> [Source data]

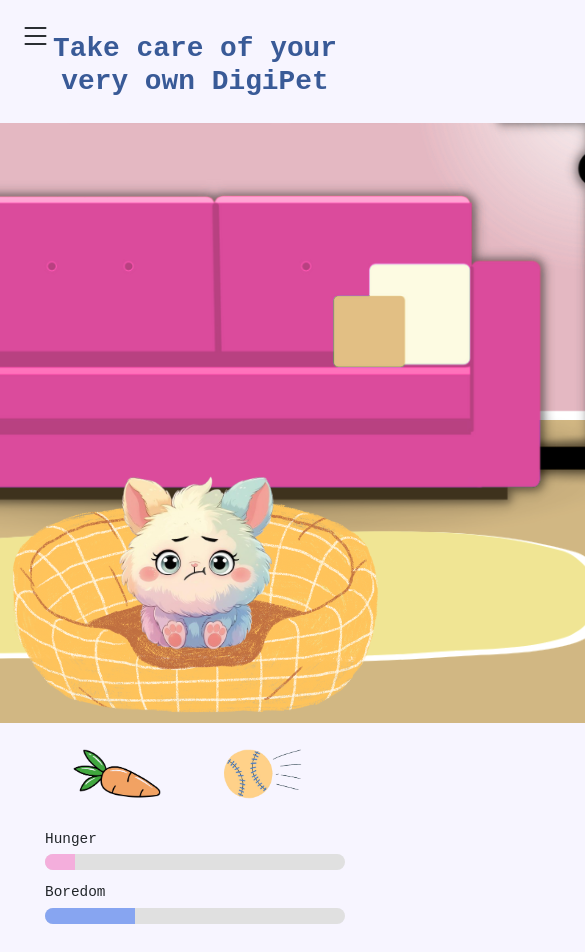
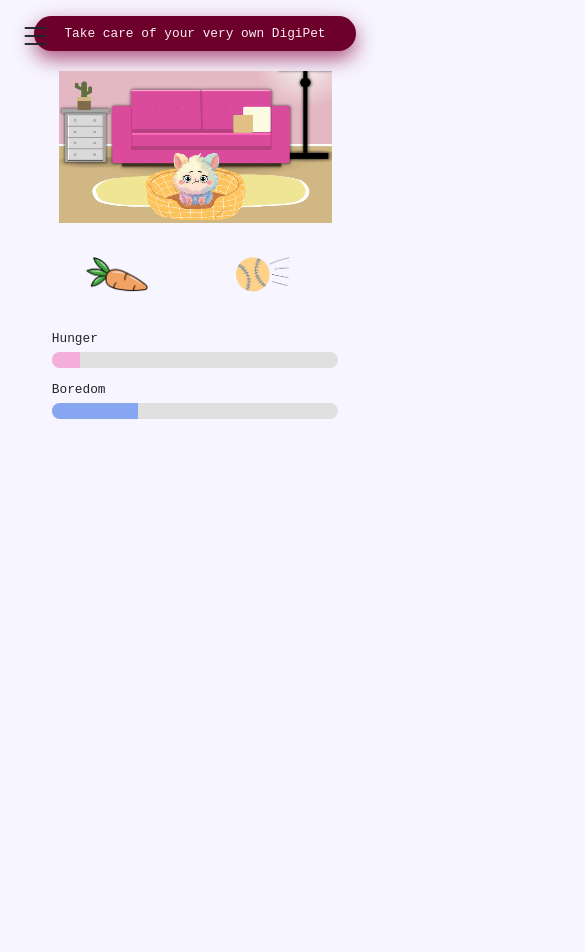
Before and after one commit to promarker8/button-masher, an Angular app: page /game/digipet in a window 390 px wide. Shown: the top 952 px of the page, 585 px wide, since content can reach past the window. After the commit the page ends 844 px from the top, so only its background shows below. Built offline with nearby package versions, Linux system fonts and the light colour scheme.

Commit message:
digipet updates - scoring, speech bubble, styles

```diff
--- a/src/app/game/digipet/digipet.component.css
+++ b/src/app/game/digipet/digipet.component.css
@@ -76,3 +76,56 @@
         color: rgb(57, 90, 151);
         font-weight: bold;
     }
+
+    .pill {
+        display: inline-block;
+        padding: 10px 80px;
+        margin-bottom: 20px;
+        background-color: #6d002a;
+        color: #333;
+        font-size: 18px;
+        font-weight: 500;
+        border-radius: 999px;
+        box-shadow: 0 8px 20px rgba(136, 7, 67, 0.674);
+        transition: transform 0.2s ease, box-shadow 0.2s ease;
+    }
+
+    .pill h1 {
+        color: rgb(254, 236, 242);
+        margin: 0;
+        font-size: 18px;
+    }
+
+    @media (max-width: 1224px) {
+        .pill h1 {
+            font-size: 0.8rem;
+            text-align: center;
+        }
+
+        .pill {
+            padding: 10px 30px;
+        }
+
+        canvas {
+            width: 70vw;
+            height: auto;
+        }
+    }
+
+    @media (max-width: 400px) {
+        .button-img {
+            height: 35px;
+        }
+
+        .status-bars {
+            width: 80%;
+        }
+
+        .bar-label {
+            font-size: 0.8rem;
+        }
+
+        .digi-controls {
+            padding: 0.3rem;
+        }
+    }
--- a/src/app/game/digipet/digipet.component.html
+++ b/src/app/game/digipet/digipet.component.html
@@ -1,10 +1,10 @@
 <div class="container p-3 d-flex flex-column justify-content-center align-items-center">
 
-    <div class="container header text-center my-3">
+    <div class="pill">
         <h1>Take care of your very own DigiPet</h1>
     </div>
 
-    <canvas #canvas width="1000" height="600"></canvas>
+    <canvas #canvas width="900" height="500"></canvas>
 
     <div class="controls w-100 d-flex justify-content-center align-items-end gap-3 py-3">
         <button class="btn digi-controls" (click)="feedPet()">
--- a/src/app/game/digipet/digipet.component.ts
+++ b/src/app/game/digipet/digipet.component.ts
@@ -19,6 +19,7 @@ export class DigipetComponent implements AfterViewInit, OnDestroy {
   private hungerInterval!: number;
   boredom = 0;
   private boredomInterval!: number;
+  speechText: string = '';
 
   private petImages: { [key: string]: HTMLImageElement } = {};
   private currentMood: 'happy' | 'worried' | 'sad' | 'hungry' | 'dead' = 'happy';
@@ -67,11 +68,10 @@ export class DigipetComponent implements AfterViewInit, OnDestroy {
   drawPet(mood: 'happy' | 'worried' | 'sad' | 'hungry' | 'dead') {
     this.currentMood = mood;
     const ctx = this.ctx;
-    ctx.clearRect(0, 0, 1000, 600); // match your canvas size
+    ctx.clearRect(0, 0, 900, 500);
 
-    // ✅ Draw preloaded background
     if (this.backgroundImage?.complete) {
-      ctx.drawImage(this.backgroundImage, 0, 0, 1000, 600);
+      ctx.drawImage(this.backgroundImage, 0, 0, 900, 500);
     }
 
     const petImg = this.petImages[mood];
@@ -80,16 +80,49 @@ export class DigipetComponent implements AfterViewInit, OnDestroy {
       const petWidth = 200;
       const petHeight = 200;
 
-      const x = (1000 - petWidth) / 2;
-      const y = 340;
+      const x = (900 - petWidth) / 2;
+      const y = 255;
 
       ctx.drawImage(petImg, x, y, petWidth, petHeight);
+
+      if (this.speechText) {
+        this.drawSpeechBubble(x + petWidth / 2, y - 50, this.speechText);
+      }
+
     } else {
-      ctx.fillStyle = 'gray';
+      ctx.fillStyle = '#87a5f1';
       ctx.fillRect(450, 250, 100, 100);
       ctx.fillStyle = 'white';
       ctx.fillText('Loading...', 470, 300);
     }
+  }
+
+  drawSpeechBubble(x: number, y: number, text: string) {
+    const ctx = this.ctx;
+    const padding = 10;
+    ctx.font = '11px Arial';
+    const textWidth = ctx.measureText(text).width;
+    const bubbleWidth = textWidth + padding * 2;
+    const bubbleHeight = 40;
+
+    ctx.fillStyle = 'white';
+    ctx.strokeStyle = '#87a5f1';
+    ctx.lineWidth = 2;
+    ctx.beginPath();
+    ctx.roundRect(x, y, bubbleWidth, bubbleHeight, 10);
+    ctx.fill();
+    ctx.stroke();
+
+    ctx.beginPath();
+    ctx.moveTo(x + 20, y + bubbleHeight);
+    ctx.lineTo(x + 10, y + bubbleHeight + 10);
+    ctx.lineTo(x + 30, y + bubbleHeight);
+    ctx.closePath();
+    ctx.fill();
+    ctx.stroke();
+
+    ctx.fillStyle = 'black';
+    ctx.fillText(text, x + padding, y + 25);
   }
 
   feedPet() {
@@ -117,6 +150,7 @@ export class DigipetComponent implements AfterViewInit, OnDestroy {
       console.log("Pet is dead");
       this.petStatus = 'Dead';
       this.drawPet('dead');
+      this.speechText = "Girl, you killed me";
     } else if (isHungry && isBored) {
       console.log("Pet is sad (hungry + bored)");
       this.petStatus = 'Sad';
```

> [Exercise directions] The lines to return are those holding the string "petHeight" anywhere in the listing above.

> [Solution to the problem]
       const petHeight = 200;
       ctx.drawImage(petImg, x, y, petWidth, petHeight);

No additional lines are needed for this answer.